Travis Kalanick: “We had been going to them (Google) really interested in partnering in some fashion. Maybe we could find a way to take our efforts to partner and get to the future faster. And they were generally not receptive.” Photo credit: Reuters
SAN FRANCISCO — Former Uber CEO Travis Kalanick once thought of the company suing Uber as a “big brother.”
In his testimony Wednesday during the trial to hear Google self-driving subsidiary Waymo’s lawsuit accusing Uber of stealing trade secrets, Kalanick said he had repeatedly tried to partner with the search engine giant on an autonomous vehicle ride-hailing service. The former executive said Uber eventually decided to start its own autonomous vehicle development after repeated requests for meetings were ignored.
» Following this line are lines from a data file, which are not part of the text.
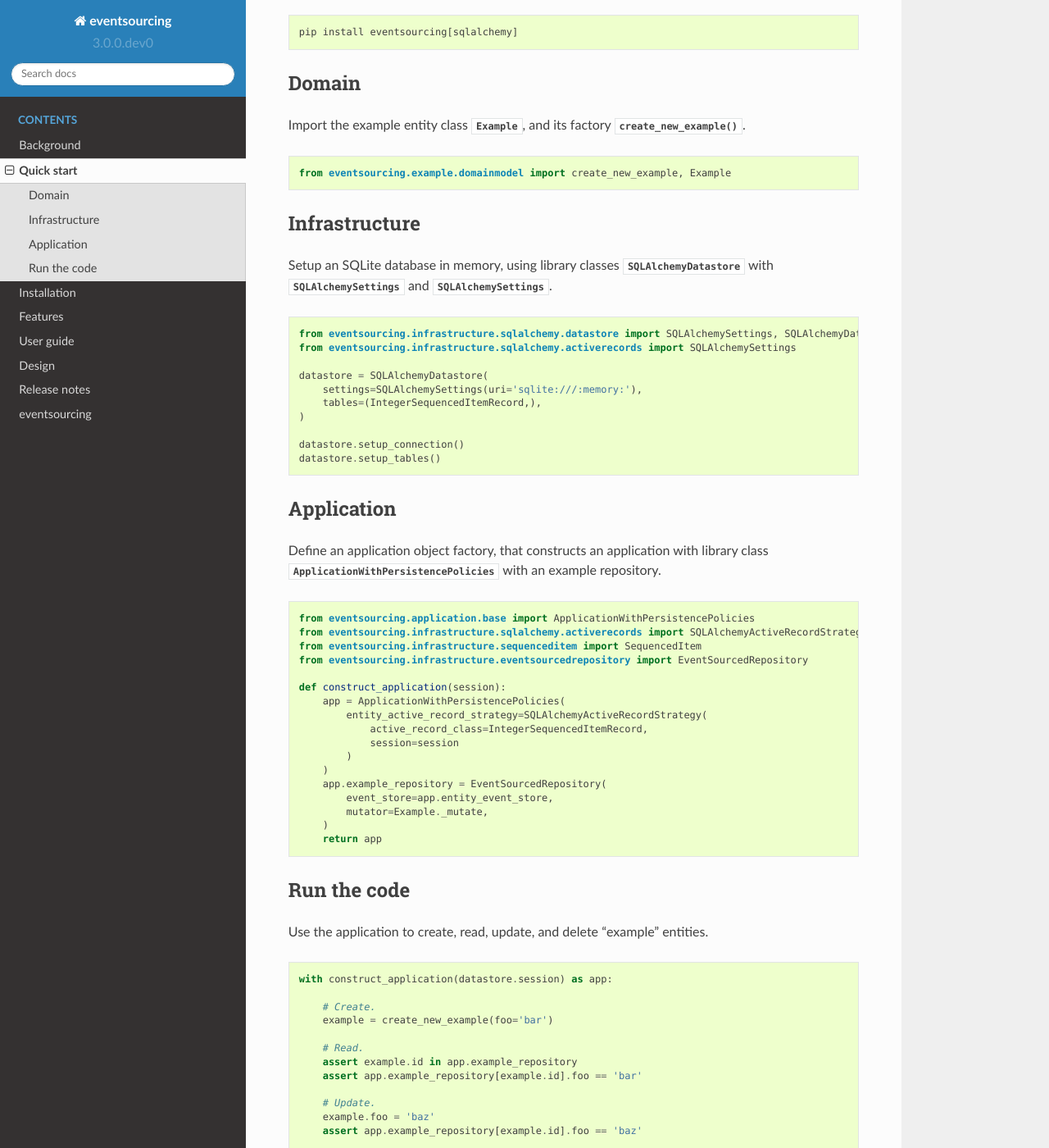
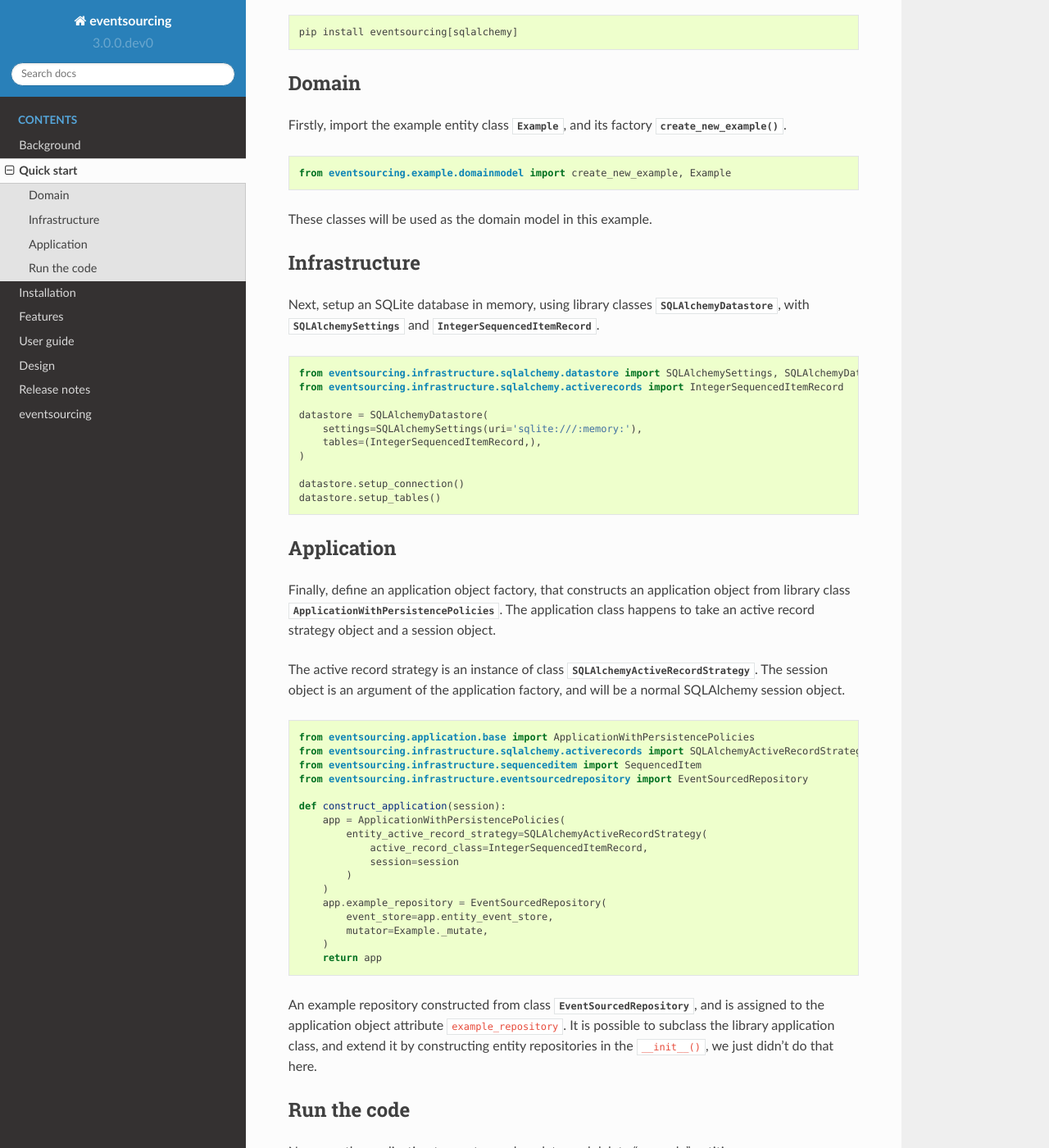
Before and after one commit to pyeventsourcing/eventsourcing, a Sphinx documentation site: the page built from docs/topics/quick_start.rst, in a window 1280 px wide and 1400 px high, scrolled down 262 px. Shown: the whole window at 82% size. Built offline with Sphinx 7.4.7 and the Read the Docs theme 2.0.0, drawn with Linux system fonts in a browser that asks for light colours; some of the changed text lies outside the part shown.

Commit message:
Adjusted wording.

```diff
--- a/docs/topics/quick_start.rst
+++ b/docs/topics/quick_start.rst
@@ -17,7 +16,7 @@ with the 'sqlalchemy' option.
 Domain
 ======
 
-Import the example entity class :class:`~eventsourcing.example.domainmodel.Example`,
+Firstly, import the example entity class :class:`~eventsourcing.example.domainmodel.Example`,
 and its factory :func:`~eventsourcing.example.domainmodel.create_new_example`.
 
 .. code:: python
@@ -25,18 +24,20 @@ and its factory :func:`~eventsourcing.example.domainmodel.create_new_example`.
     from eventsourcing.example.domainmodel import create_new_example, Example
 
 
+These classes will be used as the domain model in this example.
+
 Infrastructure
 ==============
 
-Setup an SQLite database in memory, using library classes
-:class:`~eventsourcing.infrastructure.sqlalchemy.datastore.SQLAlchemyDatastore` with
+Next, setup an SQLite database in memory, using library classes
+:class:`~eventsourcing.infrastructure.sqlalchemy.datastore.SQLAlchemyDatastore`, with
 :class:`~eventsourcing.infrastructure.sqlalchemy.datastore.SQLAlchemySettings` and
-:class:`~eventsourcing.infrastructure.sqlalchemy.activerecords.SQLAlchemySettings`.
+:class:`~eventsourcing.infrastructure.sqlalchemy.activerecords.IntegerSequencedItemRecord`.
 
 .. code:: python
 
     from eventsourcing.infrastructure.sqlalchemy.datastore import SQLAlchemySettings, SQLAlchemyDatastore
-    from eventsourcing.infrastructure.sqlalchemy.activerecords import SQLAlchemySettings
+    from eventsourcing.infrastructure.sqlalchemy.activerecords import IntegerSequencedItemRecord
 
     datastore = SQLAlchemyDatastore(
         settings=SQLAlchemySettings(uri='sqlite:///:memory:'),
@@ -50,9 +51,14 @@ Setup an SQLite database in memory, using library classes
 Application
 ===========
 
-Define an application object factory, that constructs an application with library
-class :class:`~eventsourcing.application.base.ApplicationWithPersistencePolicies`
-with an example repository.
+Finally, define an application object factory, that constructs an application object from library
+class :class:`~eventsourcing.application.base.ApplicationWithPersistencePolicies`.
+The application class happens to take an active record strategy object and a session object.
+
+The active record strategy is an instance of class
+:class:`~eventsourcing.infrastructure.sqlalchemy.activerecords.SQLAlchemyActiveRecordStrategy`.
+The session object is an argument of the application factory, and will be a normal
+SQLAlchemy session object.
 
 .. code:: python
 
@@ -74,11 +80,17 @@ with an example repository.
         )
         return app
 
+An example repository constructed from class
+:class:`~eventsourcing.infrastructure.eventsourcedrepository.EventSourcedRepository`,
+and is assigned to the application object attribute ``example_repository``. It is possible
+to subclass the library application class, and extend it by constructing entity
+repositories in the ``__init__()``, we just didn't do that here.
+
 
 Run the code
 ============
 
-Use the application to create, read, update, and delete "example" entities.
+Now, use the application to create, read, update, and delete "example" entities.
 
 .. code:: python
 
```
Also changed, not shown: other parts of docs/topics/quick_start.rst (+1 -2 lines).
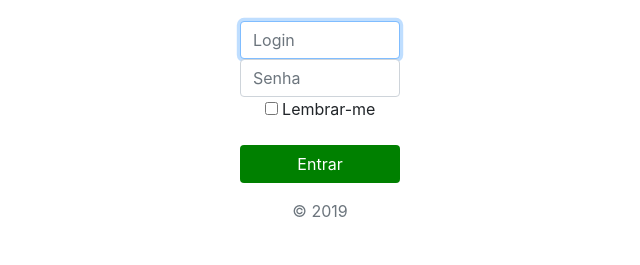
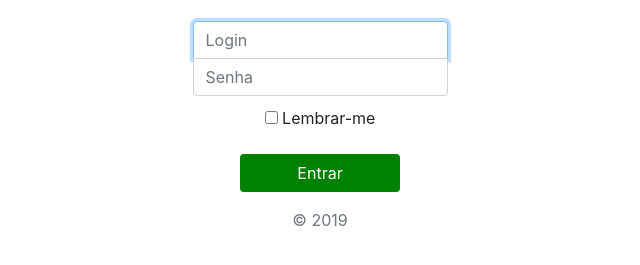
Before and after one commit to MarcosVMoreira/Trabalho-de-Bootstrap, a plain HTML site: page login.html in a window 1280 px wide. Shown: the part 211-476 px from the top of the page, without its empty margins (320-960 px from the left). Drawn offline with Linux system fonts and the light colour scheme.

Commit message:
Update: formato input login

```diff
--- /dev/null
+++ b/css/style.css
@@ -0,0 +1,11 @@
+#inputLogin {
+    margin-bottom: -1px;
+    border-bottom-right-radius: 0;
+    border-bottom-left-radius: 0;
+  }
+
+#inputPassword {
+    margin-bottom: 10px;
+    border-top-left-radius: 0;
+    border-top-right-radius: 0;
+  }
--- a/login.html
+++ b/login.html
@@ -6,6 +6,7 @@
     <meta charset="utf-8">
     <meta name="viewport" content="width=device-width, initial-scale=1, shrink-to-fit=no">
     <link rel="stylesheet" href="css/bootstrap.css">
+    <link rel="stylesheet" href="css/style.css">
     <title>Login</title>
 </head>
 
@@ -13,16 +14,16 @@
     <img class="mt-4 mb-4 img-fluid" src="img/logo.png">
 
     <div class="row justify-content-center">
-        <div class="col-2">
+        <div class="col-3">
             <label class="sr-only">Login</label>
-            <input type="text" class="form-control" placeholder="Login" autofocus>
+            <input type="email" id="inputLogin" class="form-control" placeholder="Login" autofocus>
         </div>
     </div>
 
     <div class="row justify-content-center">
-        <div class="col-2">
+        <div class="col-3">
             <label class="sr-only">Senha</label>
-            <input type="password" class="form-control" placeholder="Senha">
+            <input type="password" id="inputPassword" class="form-control" placeholder="Senha">
         </div>
     </div>
 
@@ -32,11 +33,12 @@
         </label>
     </div>
 
-        <div class="row justify-content-center">
-            <div class="col-2">
-                <a class="text-decoration-none" href="index.html"><button class="btn btn-block" style="background-color: green; color: white" type="submit">Entrar</button></a>
-            </div>
+    <div class="row justify-content-center">
+        <div class="col-2">
+            <a class="text-decoration-none" href="index.html"><button class="btn btn-block"
+                    style="background-color: green; color: white" type="submit">Entrar</button></a>
         </div>
+    </div>
 
     <p class="mt-3 mb-3 text-muted">&copy; 2019</p>
 
```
“We had been going to them really interested in partnering in some fashion,” Kalanick said. “Maybe we could find a way to take our efforts to partner and get to the future faster. And they were generally not receptive.”
Karen Dunn, an attorney from Boies Schiller Flexner representing Uber, showed emails Kalanick received reporting rumors that Google was launching its own robotaxi service. The former executive said he repeatedly tried to meet with the tech giant, which had invested in Uber in 2013, to partner on the service.
In 2015, Uber acquired a robotics startup formed by Carnegie Mellon University researchers, launching its Advanced Technologies Center in Pittsburgh focused on the development of autonomous vehicles.
Google, which had publicly begun its own self-driving research in 2014, was “unpumped,” Kalanick said.
“Larry [Page, CEO of Google parent company Alphabet] was fairly upset with us for acquiringthe CMU team and starting autonomous vehicles for ourselves,” the former Uber executive said. “He got all angsty and said, ‘Why are you doing my thing?’ ”
Before the acquisition, Kalanick said Google and Uber’s relationship had been positive, describing Uber as the “little brother” who wanted more time from Google “than they may have been willing to give.”
He added that the relationship continued to sour after Uber acquired former Google engineer Anthony Levandowski’s startup, Otto, in August 2016. Kalanick said Page called him in October 2016, accusing him of taking Google’s people and intellectual property, though he did not specifically mention Levandowski or the trade secrets disputed in the current lawsuit.
Kalanick also explained the bellicose language detailed in former Uber manager John Bares’ notes. He described “cheat codes” as “elegant solutions to problems that haven’t been thought of before,” such as the sensors equipped on Tesla vehicles collecting data to improve the automaker’s self-driving software.